They say never judge a book by its cover, but this one beckoned me from the shelf. It felt like a siren’s call. I walked by it twice before picking it up, studying the intricate details, from the freckles on her skin to the reflection of the boat in her eye. The character felt alive in the image, and I wanted to know more.
It quickly became apparent that the author knew her way around a boat. I know nothing about the sea or manning a ship, but the way Young described it seemed masterful. The world she built for her character Fable is just as immersive. Every island was distinct, as were the cultures of the people therein.
Admittedly, I struggled to connect with many of the characters in the beginning, although I believe that was intentional. They were guarded around the main character, and with the story set within the first person the ability to get to know them was limited to the protagonist’s point of view. It wasn’t until about 200 pages in that the personalities of the crew she spent her time with began to develop more, as did the action. But it was worth the wait.
While the plot and dialogue were predictable in many ways, I found the book to be a worthwhile adventure with a cliffhanger that left tantalizing questions only the next book can satiate. The protagonist is likable, resourceful, and brave.
However, Saint was my favorite character. Although mysterious and detached, he felt the most complex – and the most developed. Of all the characters, I felt the most empathy for him, even if I didn’t agree with many of his decisions. I think he did the best he could in the circumstances presented to him, and the last scene between him and Fable was touching.
All in all, I enjoyed the book.

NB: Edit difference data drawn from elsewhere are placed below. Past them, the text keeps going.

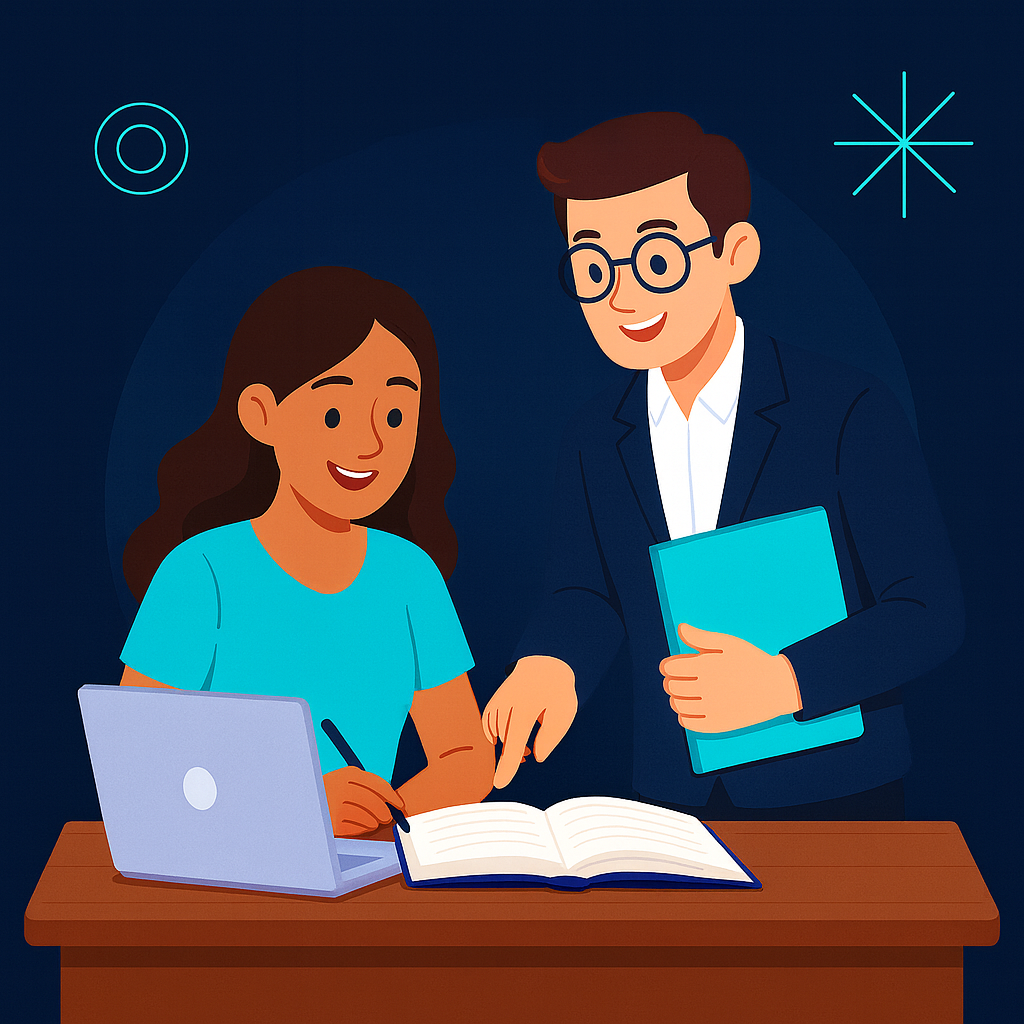
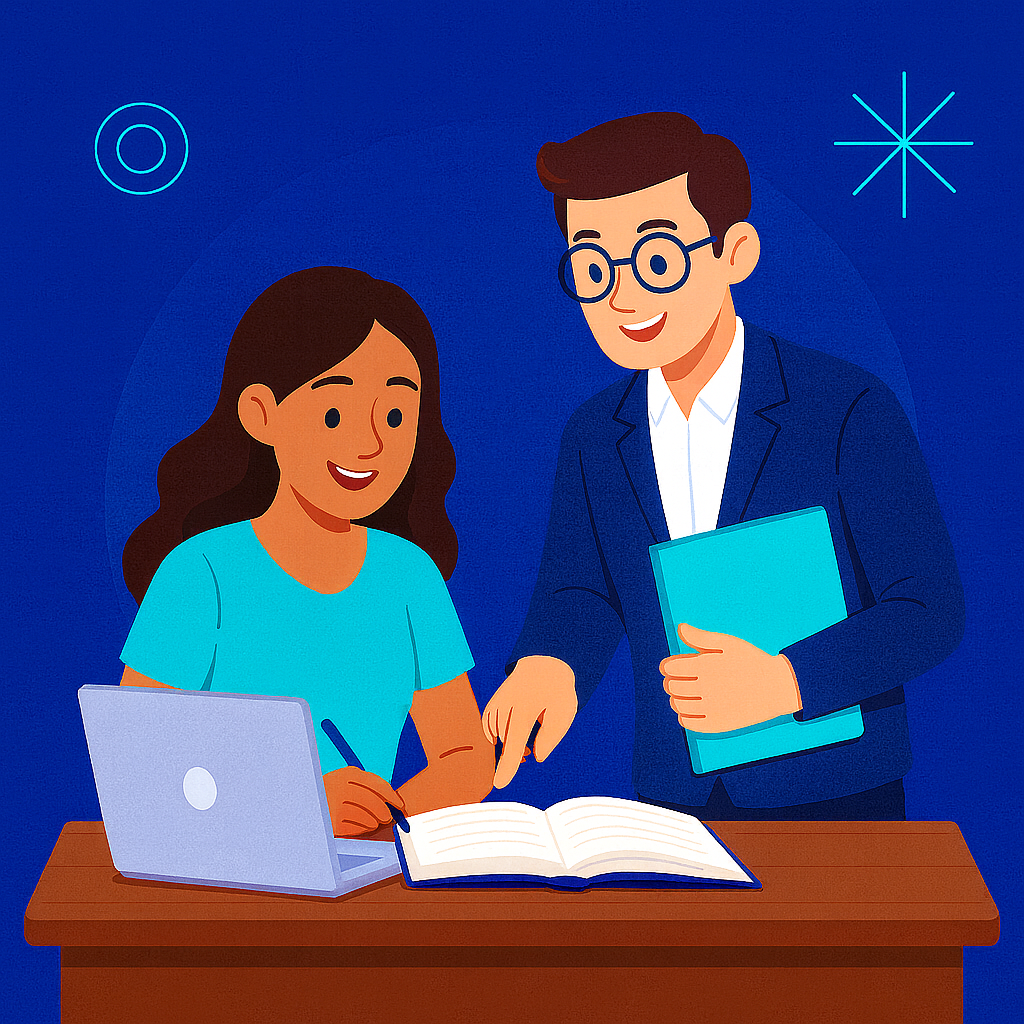
actualizacion

diff --git a/src/styles/global.css b/src/styles/global.css
@@ -3,7 +3,7 @@
 @import "tailwindcss";
 
 :root {
-  --color-principal: #001d52;
+  --color-principal: #003ea6;
   --color-secundario: #00ddc3;
 }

If you’re looking for a seafaring adventure, I recommend giving it a shot.